What you will do = Search term "routes": please copy every line of the records below that contains it.

Content revision data
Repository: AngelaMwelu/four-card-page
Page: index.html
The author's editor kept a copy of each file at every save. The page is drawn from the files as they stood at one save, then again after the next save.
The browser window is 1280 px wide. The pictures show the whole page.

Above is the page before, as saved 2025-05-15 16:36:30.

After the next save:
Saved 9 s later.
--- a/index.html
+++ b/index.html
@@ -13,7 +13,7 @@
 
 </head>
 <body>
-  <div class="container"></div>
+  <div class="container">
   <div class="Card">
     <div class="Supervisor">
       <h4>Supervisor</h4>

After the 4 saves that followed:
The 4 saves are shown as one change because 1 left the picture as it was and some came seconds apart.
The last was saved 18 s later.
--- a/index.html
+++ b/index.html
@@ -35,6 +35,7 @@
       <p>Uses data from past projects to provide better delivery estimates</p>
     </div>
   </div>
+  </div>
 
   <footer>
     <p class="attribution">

...

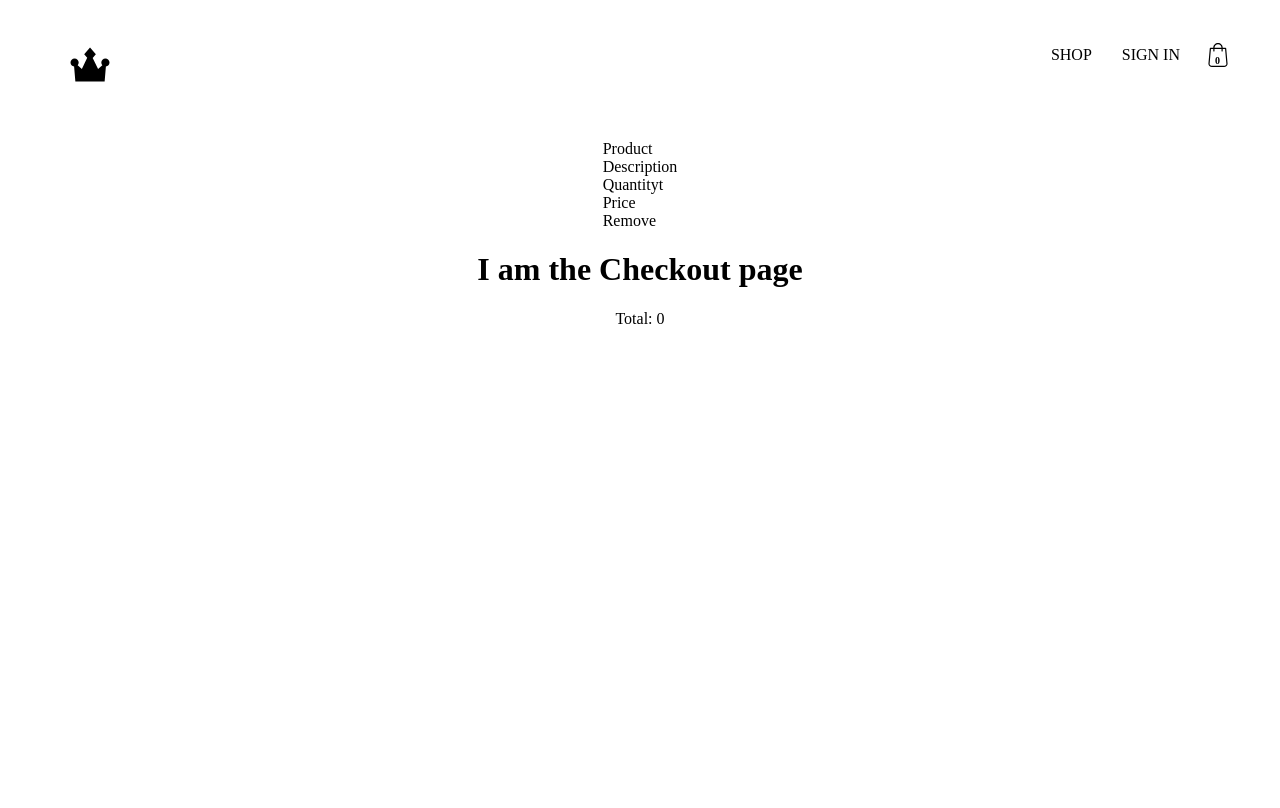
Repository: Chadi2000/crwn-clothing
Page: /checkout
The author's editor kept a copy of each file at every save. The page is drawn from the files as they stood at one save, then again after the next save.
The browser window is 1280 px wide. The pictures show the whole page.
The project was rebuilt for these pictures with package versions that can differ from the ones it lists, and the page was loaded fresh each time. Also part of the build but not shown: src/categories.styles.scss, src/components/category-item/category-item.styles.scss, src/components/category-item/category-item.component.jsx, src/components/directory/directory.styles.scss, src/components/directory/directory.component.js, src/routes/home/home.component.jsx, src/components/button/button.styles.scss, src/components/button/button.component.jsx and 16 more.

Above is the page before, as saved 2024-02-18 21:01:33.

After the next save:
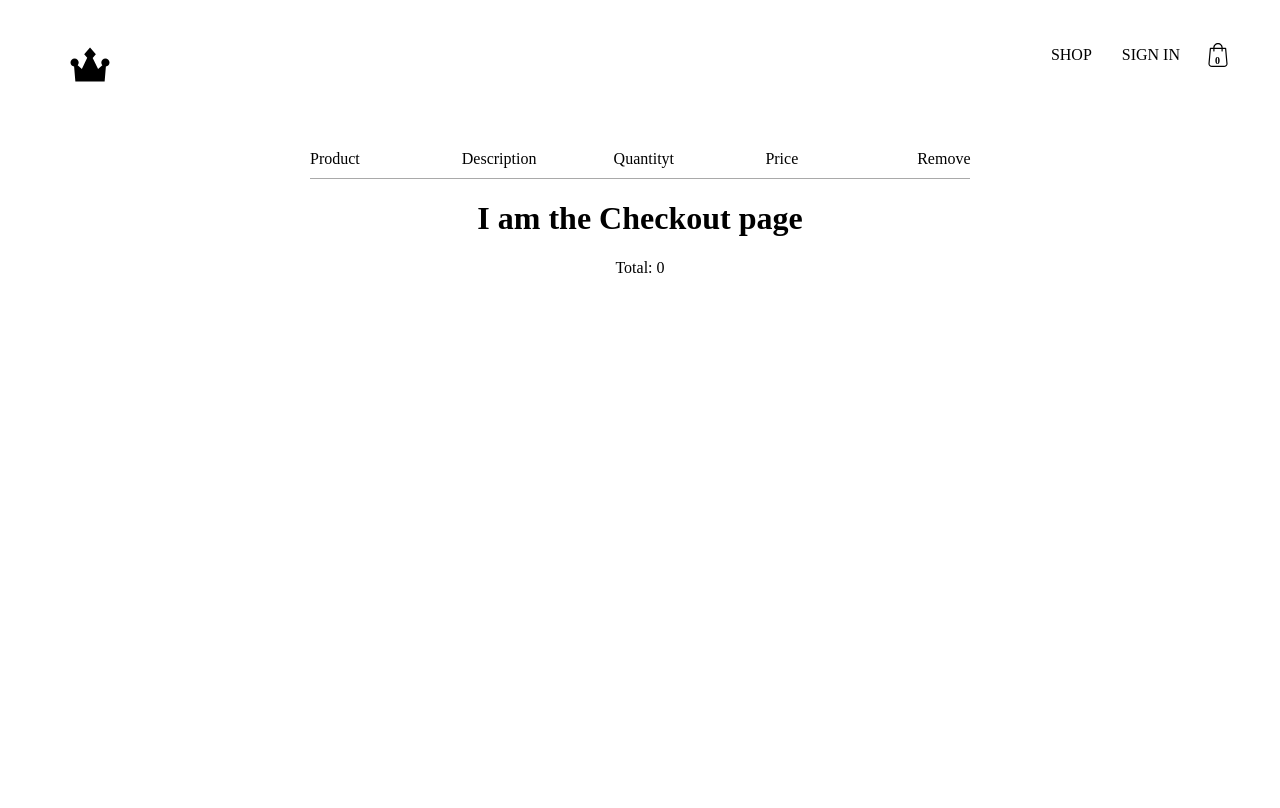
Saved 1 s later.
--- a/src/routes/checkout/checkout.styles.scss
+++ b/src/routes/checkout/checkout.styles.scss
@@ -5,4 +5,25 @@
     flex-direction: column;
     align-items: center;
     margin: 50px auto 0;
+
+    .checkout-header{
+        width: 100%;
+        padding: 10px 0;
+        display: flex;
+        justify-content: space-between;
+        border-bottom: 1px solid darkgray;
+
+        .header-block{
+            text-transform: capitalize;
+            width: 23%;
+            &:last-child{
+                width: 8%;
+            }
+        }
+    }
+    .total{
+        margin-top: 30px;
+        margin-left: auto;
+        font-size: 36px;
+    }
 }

* * *

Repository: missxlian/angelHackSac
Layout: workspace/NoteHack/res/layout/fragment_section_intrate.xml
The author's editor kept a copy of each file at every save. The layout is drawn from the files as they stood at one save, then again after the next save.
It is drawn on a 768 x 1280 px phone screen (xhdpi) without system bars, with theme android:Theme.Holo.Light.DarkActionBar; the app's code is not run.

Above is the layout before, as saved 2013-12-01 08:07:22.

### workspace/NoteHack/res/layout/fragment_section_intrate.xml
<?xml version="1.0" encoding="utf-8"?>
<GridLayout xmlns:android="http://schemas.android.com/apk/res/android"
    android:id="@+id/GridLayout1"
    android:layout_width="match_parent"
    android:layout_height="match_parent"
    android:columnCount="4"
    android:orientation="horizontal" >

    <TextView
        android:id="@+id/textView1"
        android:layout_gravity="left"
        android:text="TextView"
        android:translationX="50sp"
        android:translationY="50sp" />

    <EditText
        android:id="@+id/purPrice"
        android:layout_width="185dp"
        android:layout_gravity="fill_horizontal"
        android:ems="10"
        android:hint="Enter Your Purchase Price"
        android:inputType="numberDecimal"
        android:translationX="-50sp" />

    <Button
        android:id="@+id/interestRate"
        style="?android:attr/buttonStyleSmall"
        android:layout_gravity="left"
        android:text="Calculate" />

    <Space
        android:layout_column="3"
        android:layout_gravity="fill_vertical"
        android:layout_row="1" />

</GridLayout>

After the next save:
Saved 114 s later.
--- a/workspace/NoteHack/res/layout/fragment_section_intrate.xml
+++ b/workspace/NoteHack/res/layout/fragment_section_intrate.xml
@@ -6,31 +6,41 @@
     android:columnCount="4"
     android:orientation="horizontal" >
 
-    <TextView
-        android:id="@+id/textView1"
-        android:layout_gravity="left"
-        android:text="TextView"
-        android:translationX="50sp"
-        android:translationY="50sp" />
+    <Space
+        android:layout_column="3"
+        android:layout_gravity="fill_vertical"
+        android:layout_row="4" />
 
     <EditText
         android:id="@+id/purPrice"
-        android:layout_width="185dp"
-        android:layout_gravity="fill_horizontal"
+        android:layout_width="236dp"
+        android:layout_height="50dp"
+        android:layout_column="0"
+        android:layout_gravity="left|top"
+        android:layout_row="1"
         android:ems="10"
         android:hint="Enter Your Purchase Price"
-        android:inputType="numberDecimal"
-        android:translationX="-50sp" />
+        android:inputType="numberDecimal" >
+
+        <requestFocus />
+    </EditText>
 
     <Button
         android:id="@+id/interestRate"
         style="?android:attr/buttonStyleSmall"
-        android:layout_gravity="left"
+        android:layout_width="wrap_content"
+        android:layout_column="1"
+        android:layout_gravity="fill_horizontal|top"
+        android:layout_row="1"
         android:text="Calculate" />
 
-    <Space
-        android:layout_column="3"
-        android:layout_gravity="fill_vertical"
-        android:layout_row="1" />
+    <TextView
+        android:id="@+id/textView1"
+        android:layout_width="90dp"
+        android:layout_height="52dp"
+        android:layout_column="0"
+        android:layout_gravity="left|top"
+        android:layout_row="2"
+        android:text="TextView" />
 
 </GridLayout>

Worked solution =
The project was rebuilt for these pictures with package versions that can differ from the ones it lists, and the page was loaded fresh each time. Also part of the build but not shown: src/categories.styles.scss, src/components/category-item/category-item.styles.scss, src/components/category-item/category-item.component.jsx, src/components/directory/directory.styles.scss, src/components/directory/directory.component.js, src/routes/home/home.component.jsx, src/components/button/button.styles.scss, src/components/button/button.component.jsx and 16 more.
--- a/src/routes/checkout/checkout.styles.scss
+++ b/src/routes/checkout/checkout.styles.scss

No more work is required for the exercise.